Reagan Gorbachev is a game based on the Cold War. Ah, the Cold War. The battle between democracy and communism, the tense and symbolic split between East and West Germany, Gorbachev’s proficiency with a poisonous blowdart and Reagan’s skill with a bastard sword. Wait, no, that can’t be right…
Reagan had a katana. There we go.
Reagan Gorbachev is a game that sees the player control the two world leaders. They have been taken prisoner and are the subject of various experiments – that is, until they escape and work together as unlikely allies, tearing down walls of bad guys. The story and dialogue are quite good, actually. I enjoyed the dry humour. It feels like dialogue ripped straight from a cheesy, retro shooter or buddy-cop movie, and anyone with some knowledge of the political scene in the 80s will appreciate the quotes and references strewn throughout. The developers had fun with the idea, and it shows.

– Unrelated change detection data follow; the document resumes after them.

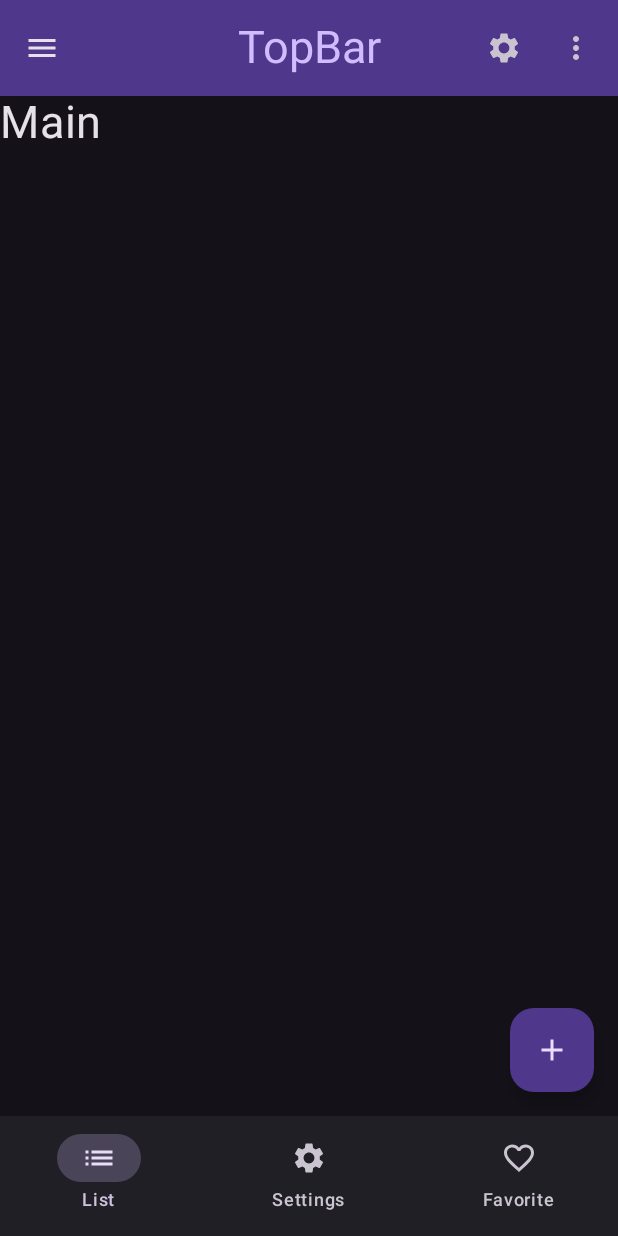
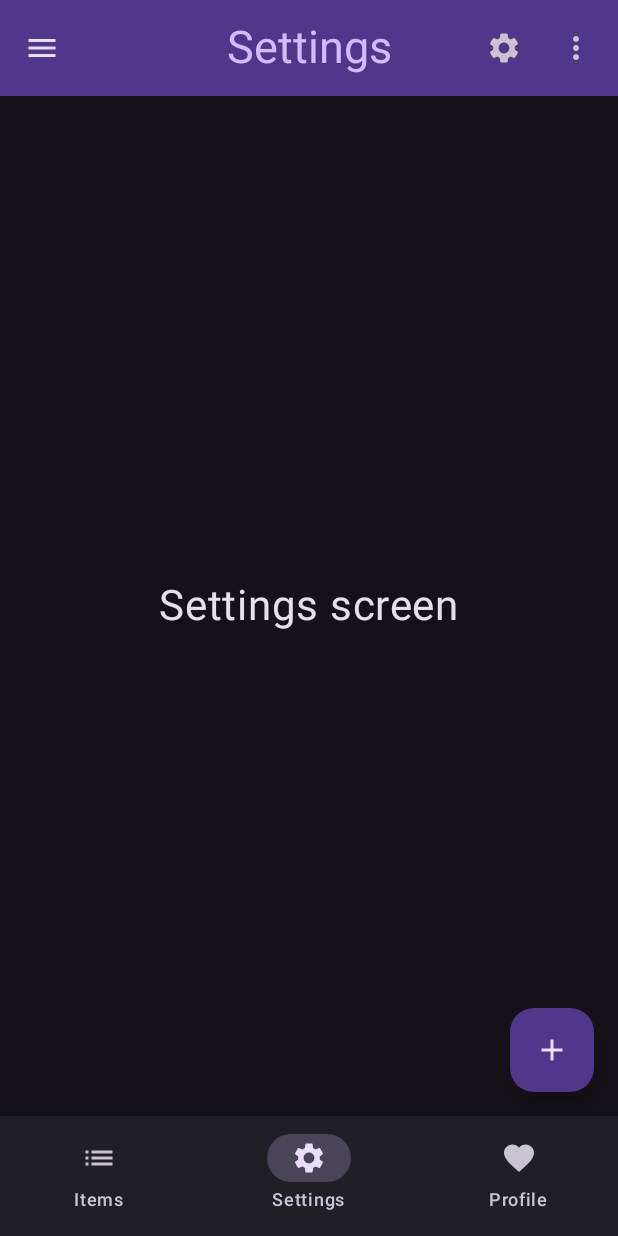
Before and after one commit to Sergey0703/aivocab, an Android app built with Jetpack Compose: the screen it shows after launch (MainActivity), item 2 of the bottom bar chosen, on a phone screen of 412 x 824 dp. Run offline under Robolectric (Android 15) with nearby library versions, the phone set to English and light mode, and no system bars.

```diff
--- a/app/src/main/java/com/serhiibaliasnyi/aivocab/MainActivity.kt
+++ b/app/src/main/java/com/serhiibaliasnyi/aivocab/MainActivity.kt
@@ -9,6 +9,7 @@ import androidx.compose.foundation.layout.fillMaxSize
 import androidx.compose.foundation.layout.padding
 import androidx.compose.material.icons.Icons
 import androidx.compose.material.icons.filled.Add
+import androidx.compose.material.icons.filled.Favorite
 import androidx.compose.material.icons.filled.FavoriteBorder
 import androidx.compose.material.icons.filled.List
 import androidx.compose.material.icons.filled.Menu
@@ -29,12 +30,27 @@ import androidx.compose.material3.Text
 import androidx.compose.material3.TopAppBarColors
 import androidx.compose.material3.TopAppBarDefaults
 import androidx.compose.runtime.Composable
+import androidx.compose.runtime.getValue
+import androidx.compose.runtime.mutableStateOf
+import androidx.compose.runtime.remember
+import androidx.compose.runtime.setValue
+import androidx.compose.ui.Alignment
 import androidx.compose.ui.Modifier
+import androidx.compose.ui.graphics.vector.ImageVector
 import androidx.compose.ui.res.stringResource
 import androidx.compose.ui.tooling.preview.Preview
 import androidx.compose.ui.unit.sp
 import com.serhiibaliasnyi.aivocab.ui.theme.AIVocabTheme
 
+
+enum class Tab(
+    val label: String,
+    val icon: ImageVector,
+){
+    Items("Items", Icons.Default.List),
+    Settings("Settings", Icons.Default.Settings),
+    Favourite("Profile", Icons.Default.Favorite),
+}
 class MainActivity : ComponentActivity() {
     override fun onCreate(savedInstanceState: Bundle?) {
         super.onCreate(savedInstanceState)
@@ -50,16 +66,16 @@ class MainActivity : ComponentActivity() {
 @Preview(showSystemUi = true)
 @Composable
 fun AppScreen() {
-//    Scaffold() {//paddingValues ->
-//        Text(
-//            text = "Hello !"
-//
-//        )
-//    }
+
+var currentTab: Tab by remember{
+    mutableStateOf(Tab.Items)
+
+}
+
     Scaffold(
         topBar = {
             CenterAlignedTopAppBar(
-                title = { Text(text="TopBar", fontSize = 30.sp) },
+                title = { Text(text=currentTab.label, fontSize = 30.sp) },
                 colors=TopAppBarDefaults.largeTopAppBarColors(
                     containerColor =MaterialTheme.colorScheme.primaryContainer,
                     titleContentColor =MaterialTheme.colorScheme.primary
@@ -94,37 +110,32 @@ fun AppScreen() {
         floatingActionButtonPosition = FabPosition.End,
         bottomBar = {
             NavigationBar {
-                NavigationBarItem(
-                    selected =true ,
-                    label ={ Text(text="List")},
-                    onClick = { /*TODO*/ },
-                    icon = {
-                        Icon(imageVector = Icons.Default.List,
-                            contentDescription = "List")
-                     })
-                NavigationBarItem(
-                    selected =false ,
-                    label ={ Text(text="Settings")},
-                    onClick = { /*TODO*/ },
-                    icon = {
-                        Icon(imageVector = Icons.Default.Settings,
-                            contentDescription = "Settings")
-                    })
-                NavigationBarItem(
-                    selected =false ,
-                    label ={ Text(text="Favorite")},
-                    onClick = { /*TODO*/ },
-                    icon = {
-                        Icon(imageVector = Icons.Default.FavoriteBorder,
-                            contentDescription = "Favorite")
-                    })
+                Tab.values().forEach {tab->
+                    NavigationBarItem(
+                        selected = tab==currentTab,
+                        onClick = { currentTab=tab },
+                        label= {Text(text=tab.label)},
+                        icon = {Icon(imageVector = tab.icon,
+                            contentDescription = null
+                            )
+
+                         })
+
+                }
             }
 
                     },
         snackbarHost = {}
 
     ){paddingValues ->
-        Box(
+        Box(contentAlignment = Alignment.Center,
+                 modifier = Modifier
+                .padding(paddingValues)
+                .fillMaxSize()
+        ) {
+            TabScreen(tab = currentTab )
+        }
+        /*Box(
             modifier = Modifier
                 .padding(paddingValues)
                 .fillMaxSize()
@@ -134,9 +145,40 @@ fun AppScreen() {
                 fontSize = 30.sp
             )
         }
+        */
+
     }
 
 }
+
+@Composable
+fun ItemsScreen(){
+    //Box(contentAlignment = Alignment.Center){
+       Text(text="Items screen", fontSize = 28.sp)
+    //}
+}
+@Composable
+fun SettingsScreen(){
+   // Box(contentAlignment = Alignment.Center){
+        Text(text="Settings screen", fontSize = 28.sp)
+   // }
+}
+@Composable
+fun ProfileScreen(){
+    //Box(contentAlignment = Alignment.Center){
+        Text(text="Profile screen", fontSize = 28.sp)
+   // }
+}
+@Composable
+fun TabScreen(tab:Tab){
+    when(tab){
+        Tab.Items-> ItemsScreen()
+        Tab.Settings-> SettingsScreen()
+        Tab.Favourite-> ProfileScreen()
+    }
+
+}
+
 @Composable
 fun Greeting(name: String, modifier: Modifier = Modifier) {
     Text(
```
Also changed, not shown: 1 other file.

The gameplay is serviceable, but nothing particularly special. Gorbachev attacks from a distance and hacks doors, while Reagan attacks with a melee weapon and gathers keys. The idea of a single player co-op title is intriguing and opens the door for pretty creative puzzles and combat scenarios, and Reagan Gorbachev mostly satisfies in this regard. Switching between the two characters using the right bumper felt natural after a while, although it does take some getting used to.
The issue lies in Reagan Gorbachev‘s similarity to Hotline Miami. The commonalities are undeniable, from perspective to gunplay to the pumping (albeit less manic) retro soundtrack. While being inspired by a game isn’t an issue, when it’s as obvious as it is here you welcome comparisons, and Reagan Gorbachev simply isn’t as good as Hotline Miami; it isn’t as tight or as thrilling to play. The gunplay just doesn’t hold up, despite the inclusion of the novel co-op system. It felt sluggish and far less satisfying than its psychedelic muse.

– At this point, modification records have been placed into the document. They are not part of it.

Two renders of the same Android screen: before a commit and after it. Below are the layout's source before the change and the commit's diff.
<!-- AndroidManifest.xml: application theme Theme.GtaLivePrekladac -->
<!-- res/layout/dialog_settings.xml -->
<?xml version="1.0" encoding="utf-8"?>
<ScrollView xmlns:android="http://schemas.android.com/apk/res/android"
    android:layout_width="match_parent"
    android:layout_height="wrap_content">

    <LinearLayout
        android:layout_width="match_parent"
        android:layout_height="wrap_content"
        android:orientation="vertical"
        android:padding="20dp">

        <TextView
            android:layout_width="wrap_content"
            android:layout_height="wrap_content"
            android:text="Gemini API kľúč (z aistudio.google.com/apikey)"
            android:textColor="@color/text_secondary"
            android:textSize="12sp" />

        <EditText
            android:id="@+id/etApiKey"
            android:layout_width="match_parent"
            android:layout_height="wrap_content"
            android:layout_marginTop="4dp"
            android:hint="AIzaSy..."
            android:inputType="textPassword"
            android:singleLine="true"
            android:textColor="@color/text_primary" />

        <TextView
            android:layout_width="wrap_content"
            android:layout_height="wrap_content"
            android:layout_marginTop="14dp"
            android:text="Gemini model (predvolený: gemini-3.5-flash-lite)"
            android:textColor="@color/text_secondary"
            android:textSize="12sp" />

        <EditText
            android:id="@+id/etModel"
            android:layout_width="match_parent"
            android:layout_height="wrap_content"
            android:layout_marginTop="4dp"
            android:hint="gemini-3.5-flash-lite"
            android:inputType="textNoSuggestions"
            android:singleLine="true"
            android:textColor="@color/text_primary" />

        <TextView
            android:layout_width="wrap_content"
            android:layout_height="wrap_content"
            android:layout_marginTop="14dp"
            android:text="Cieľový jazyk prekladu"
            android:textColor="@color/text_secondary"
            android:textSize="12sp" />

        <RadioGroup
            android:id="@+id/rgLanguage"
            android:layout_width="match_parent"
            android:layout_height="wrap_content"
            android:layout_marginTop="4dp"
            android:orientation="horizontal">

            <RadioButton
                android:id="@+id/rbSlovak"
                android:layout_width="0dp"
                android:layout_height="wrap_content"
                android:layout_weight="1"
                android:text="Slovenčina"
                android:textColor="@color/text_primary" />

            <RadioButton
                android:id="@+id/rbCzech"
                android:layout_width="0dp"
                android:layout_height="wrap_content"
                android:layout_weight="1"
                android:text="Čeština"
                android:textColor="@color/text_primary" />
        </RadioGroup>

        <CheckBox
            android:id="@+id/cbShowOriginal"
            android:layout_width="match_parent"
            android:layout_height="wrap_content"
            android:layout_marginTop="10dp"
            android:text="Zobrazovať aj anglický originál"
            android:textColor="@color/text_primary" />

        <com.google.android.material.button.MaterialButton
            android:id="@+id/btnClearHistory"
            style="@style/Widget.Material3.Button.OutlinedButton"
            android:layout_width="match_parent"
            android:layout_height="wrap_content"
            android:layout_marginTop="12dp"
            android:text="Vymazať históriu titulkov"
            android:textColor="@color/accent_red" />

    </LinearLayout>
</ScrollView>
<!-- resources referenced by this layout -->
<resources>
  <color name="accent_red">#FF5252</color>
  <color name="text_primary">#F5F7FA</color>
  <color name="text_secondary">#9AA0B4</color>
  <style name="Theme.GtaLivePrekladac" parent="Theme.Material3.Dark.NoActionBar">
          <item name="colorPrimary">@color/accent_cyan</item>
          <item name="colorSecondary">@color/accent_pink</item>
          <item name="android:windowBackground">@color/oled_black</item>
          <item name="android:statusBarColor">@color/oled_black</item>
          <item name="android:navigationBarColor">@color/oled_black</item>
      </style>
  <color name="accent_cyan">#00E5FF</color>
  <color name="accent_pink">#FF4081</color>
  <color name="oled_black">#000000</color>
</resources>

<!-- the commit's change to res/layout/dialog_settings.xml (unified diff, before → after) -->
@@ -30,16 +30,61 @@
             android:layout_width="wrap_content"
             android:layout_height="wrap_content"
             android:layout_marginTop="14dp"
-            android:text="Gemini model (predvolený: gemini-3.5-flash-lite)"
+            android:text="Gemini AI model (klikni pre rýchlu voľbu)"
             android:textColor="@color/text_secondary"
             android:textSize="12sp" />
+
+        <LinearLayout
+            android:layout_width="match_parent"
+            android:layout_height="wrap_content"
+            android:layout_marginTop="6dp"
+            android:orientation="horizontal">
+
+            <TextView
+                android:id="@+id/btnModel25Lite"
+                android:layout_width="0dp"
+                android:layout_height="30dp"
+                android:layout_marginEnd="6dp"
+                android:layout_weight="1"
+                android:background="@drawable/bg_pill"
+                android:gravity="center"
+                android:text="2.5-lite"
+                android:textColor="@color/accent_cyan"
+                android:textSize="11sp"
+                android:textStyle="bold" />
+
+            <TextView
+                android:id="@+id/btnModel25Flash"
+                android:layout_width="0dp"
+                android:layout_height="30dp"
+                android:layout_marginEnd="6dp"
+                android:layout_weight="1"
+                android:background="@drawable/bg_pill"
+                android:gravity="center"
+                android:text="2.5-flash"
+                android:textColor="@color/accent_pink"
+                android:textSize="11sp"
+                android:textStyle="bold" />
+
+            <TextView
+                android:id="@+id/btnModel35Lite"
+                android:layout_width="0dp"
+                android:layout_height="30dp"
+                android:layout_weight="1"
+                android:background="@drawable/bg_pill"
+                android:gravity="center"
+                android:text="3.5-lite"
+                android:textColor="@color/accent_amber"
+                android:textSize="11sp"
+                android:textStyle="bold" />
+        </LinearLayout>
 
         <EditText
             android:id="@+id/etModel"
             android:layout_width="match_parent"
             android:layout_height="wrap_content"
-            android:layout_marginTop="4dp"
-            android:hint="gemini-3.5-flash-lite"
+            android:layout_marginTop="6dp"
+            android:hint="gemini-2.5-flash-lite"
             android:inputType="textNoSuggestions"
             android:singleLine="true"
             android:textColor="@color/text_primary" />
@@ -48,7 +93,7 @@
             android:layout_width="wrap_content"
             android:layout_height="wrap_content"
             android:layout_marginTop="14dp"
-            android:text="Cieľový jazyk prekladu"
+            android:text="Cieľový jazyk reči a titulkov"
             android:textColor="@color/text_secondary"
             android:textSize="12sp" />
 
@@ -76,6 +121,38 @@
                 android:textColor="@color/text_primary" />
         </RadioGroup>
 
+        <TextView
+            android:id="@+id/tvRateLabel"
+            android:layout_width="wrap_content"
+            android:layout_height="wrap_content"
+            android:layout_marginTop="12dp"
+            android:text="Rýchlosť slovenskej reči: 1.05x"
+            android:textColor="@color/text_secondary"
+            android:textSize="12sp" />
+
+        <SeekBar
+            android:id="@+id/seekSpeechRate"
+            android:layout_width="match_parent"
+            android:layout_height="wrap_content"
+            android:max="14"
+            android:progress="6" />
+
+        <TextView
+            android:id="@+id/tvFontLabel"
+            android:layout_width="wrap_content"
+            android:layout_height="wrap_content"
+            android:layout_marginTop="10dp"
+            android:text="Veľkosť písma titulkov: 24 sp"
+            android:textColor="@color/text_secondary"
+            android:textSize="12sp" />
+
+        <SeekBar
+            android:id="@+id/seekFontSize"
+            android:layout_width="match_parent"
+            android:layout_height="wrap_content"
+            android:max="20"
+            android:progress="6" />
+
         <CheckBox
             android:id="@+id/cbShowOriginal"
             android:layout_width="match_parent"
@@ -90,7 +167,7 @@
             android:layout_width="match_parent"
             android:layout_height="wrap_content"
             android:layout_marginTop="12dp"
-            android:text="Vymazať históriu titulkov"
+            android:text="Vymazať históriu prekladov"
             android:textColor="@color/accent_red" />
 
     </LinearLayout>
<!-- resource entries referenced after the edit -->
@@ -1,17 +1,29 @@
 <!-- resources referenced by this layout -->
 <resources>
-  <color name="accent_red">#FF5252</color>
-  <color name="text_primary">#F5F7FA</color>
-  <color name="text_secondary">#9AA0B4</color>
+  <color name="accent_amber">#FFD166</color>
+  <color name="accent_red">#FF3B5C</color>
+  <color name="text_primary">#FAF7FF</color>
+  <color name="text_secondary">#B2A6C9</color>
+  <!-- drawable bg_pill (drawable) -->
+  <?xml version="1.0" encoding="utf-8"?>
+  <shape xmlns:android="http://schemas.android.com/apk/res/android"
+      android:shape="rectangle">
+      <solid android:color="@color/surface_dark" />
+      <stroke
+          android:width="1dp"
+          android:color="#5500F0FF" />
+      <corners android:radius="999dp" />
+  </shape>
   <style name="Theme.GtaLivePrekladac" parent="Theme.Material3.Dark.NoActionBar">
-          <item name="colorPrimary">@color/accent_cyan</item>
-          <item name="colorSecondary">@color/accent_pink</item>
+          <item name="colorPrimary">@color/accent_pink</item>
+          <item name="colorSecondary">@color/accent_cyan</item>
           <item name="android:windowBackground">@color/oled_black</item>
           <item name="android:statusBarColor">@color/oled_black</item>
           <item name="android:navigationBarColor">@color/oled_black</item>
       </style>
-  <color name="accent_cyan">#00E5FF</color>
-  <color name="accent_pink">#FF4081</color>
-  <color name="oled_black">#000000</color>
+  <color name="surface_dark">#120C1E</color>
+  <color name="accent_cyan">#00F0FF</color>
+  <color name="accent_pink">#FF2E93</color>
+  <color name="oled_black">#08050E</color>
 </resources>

This leads to a much more intricate discussion regarding the validity of such comparisons in reviews. One might argue that I ought to look at Reagan Gorbachev in a vacuum, eschewing all prejudices or comparisons. But, as I said, when inspiration is this obvious I believe it to be fair game. Reagan Gorbachev kept reminding me of Hotline Miami, and so that’s where my mind naturally went. Just look at the screenshot below–at the patrolling guards, the corpses, the guns strewn about. And beyond the aesthetic is the simple fact that this is a top-down shooter wherein one’s movement through doorways is of vital tactical importance. It is, at its very core, a love letter to Hotline Miami. But it just isn’t as good.

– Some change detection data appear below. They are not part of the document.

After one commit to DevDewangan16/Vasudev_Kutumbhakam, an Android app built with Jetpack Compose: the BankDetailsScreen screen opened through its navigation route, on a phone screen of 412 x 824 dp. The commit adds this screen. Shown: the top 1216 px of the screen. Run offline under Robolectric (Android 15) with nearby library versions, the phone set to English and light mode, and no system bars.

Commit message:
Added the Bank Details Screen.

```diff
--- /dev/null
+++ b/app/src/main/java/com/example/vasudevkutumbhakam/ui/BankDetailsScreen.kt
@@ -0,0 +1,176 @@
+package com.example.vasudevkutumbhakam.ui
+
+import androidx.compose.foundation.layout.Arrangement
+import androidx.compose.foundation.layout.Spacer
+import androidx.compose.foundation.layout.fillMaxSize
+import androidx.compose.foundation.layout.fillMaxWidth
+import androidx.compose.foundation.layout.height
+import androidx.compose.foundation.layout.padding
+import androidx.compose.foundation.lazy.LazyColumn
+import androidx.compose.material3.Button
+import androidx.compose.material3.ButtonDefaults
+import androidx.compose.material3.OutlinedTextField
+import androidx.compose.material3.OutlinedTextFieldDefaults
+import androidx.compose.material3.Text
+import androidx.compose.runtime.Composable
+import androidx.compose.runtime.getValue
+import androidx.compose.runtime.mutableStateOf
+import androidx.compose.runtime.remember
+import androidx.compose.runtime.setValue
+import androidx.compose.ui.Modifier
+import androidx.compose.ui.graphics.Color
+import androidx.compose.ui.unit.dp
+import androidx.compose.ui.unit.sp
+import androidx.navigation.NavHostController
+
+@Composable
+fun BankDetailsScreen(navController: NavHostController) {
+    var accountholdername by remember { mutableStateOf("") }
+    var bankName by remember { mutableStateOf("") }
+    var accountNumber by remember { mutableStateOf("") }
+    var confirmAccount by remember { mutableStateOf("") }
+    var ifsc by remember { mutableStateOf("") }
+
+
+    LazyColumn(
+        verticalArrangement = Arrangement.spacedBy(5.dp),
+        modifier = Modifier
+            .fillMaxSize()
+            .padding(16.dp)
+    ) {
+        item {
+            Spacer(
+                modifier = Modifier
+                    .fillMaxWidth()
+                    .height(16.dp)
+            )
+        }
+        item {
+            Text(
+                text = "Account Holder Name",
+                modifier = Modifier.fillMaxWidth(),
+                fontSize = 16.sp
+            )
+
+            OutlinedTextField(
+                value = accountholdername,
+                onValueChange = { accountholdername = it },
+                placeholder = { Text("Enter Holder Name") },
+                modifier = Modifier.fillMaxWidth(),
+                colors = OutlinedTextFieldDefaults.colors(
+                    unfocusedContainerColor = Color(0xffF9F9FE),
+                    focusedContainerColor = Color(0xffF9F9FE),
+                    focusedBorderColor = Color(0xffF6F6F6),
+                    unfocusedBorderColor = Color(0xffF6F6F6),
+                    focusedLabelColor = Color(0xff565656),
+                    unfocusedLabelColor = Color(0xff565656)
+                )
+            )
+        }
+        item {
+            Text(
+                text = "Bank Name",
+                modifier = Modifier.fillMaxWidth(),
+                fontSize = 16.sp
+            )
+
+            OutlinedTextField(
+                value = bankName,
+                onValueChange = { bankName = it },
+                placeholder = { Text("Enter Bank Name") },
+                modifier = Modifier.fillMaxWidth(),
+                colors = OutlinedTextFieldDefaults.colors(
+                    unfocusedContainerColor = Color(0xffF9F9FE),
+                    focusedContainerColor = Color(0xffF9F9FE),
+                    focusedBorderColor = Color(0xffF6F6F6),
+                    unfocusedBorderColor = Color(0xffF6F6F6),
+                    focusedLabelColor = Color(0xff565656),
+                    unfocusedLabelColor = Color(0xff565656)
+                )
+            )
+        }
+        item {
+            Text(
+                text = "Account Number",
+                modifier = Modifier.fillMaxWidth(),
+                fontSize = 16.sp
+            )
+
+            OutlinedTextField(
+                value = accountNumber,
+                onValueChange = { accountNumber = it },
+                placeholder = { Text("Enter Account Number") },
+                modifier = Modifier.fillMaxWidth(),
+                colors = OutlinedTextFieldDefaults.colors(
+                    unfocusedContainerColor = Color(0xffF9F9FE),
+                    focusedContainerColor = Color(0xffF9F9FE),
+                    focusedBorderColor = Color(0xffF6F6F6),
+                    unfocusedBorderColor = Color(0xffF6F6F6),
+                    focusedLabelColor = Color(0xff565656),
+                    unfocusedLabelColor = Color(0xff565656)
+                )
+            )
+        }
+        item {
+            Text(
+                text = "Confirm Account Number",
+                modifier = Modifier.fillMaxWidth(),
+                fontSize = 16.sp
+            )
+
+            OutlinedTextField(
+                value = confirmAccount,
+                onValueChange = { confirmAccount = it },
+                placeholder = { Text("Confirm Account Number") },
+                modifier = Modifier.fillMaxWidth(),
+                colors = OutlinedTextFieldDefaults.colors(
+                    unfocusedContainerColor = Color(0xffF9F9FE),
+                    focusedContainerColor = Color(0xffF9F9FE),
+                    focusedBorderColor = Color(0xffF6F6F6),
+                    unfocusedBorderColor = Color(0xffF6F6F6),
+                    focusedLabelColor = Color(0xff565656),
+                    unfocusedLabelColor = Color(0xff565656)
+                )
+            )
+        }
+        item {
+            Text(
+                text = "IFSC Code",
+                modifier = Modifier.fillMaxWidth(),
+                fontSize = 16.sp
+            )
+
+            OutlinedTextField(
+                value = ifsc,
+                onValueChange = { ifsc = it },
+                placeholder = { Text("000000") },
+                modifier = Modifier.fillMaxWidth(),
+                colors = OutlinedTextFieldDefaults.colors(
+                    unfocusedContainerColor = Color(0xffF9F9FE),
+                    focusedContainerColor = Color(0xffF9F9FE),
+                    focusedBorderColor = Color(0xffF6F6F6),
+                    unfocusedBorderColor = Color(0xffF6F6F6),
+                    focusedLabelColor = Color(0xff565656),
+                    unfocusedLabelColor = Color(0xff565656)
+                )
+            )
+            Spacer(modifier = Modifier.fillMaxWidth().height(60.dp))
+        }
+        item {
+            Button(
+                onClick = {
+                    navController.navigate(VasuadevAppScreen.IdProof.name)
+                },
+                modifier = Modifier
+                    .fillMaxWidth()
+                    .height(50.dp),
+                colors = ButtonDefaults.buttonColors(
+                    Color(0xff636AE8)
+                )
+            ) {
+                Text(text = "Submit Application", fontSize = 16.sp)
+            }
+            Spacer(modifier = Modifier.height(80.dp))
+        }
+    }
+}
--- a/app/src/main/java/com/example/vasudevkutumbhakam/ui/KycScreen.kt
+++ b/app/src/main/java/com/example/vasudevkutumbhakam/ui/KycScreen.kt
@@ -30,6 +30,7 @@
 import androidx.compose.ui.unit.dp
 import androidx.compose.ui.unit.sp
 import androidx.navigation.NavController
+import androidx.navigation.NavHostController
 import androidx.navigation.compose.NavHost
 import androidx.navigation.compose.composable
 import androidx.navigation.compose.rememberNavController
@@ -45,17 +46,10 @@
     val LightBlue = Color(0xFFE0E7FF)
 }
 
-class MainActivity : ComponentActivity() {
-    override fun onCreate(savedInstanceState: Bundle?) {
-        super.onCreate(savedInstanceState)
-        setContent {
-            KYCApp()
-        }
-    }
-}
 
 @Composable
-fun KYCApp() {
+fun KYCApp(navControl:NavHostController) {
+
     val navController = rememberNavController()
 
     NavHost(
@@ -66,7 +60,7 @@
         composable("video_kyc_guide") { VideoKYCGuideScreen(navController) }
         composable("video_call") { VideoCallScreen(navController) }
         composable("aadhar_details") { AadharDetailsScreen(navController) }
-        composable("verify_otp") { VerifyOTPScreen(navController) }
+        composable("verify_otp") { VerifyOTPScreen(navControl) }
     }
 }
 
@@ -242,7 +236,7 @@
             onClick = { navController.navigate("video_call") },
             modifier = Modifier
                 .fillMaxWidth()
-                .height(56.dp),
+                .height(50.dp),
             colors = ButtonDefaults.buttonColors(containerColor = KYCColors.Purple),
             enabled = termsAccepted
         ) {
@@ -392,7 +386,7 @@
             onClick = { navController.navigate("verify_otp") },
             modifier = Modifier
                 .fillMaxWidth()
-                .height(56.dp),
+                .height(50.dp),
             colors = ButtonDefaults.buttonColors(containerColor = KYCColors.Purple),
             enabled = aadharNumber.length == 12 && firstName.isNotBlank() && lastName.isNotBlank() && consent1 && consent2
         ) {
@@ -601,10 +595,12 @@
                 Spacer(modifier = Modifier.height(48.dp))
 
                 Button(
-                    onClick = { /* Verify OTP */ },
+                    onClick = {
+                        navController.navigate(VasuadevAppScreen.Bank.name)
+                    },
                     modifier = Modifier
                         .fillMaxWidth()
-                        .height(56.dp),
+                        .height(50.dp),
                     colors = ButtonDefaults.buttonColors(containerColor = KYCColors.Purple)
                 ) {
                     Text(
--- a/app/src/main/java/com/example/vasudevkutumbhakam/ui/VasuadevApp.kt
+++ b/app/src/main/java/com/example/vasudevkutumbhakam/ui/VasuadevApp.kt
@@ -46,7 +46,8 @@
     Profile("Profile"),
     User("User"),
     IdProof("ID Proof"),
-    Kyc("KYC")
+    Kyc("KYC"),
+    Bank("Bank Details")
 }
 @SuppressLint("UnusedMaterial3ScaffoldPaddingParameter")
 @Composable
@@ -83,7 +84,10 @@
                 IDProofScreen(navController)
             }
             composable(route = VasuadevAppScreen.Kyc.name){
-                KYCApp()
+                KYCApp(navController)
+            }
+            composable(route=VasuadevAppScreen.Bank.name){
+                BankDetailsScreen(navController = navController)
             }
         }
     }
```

Visually, Reagan Gorbachev again evokes Hotline Miami, with some vital differences. In Hotline Miami character details were difficult to parse; everything was pixelated and jagged. Depending on your preference, Reagan Gorbachev is either an improvement on this aesthetic or a step back, with characters and backgrounds looking smoother and more hand-drawn. I didn’t mind the look of the game, but the backgrounds are as bland and forgettable as an East German military ration. I also thought the animations could have used some work. They were decidedly low-rent, usually with only two or three frames of animation. The game’s Ouya origins certainly show through in this regard.
Something the game does right is encourage speed-runs via leaderboards, which can be tricky given you’ll be switching back and forth between Reagan and Gorbachev quite often. It presents a satisfying challenge for anyone into that sort of thing… but I’m not. So while attempting to complete levels speedily could increase the fun a great deal, it also highlights that this game is for people who are looking for a challenging arcade-style game that is not particularly deep.
Reagan Gorbachev undeniably has character, and really runs with its absurd premise, delivering a decent arcadey Hotline Miami-like. But while it delivers thrilling moments, it disappoints in a few key areas, presenting a game with a bland aesthetic and relatively shallow gameplay. It offers some enjoyment in the form of its tongue-in-cheek story, but if you’re looking for more depth than score chasing, you may not find it here.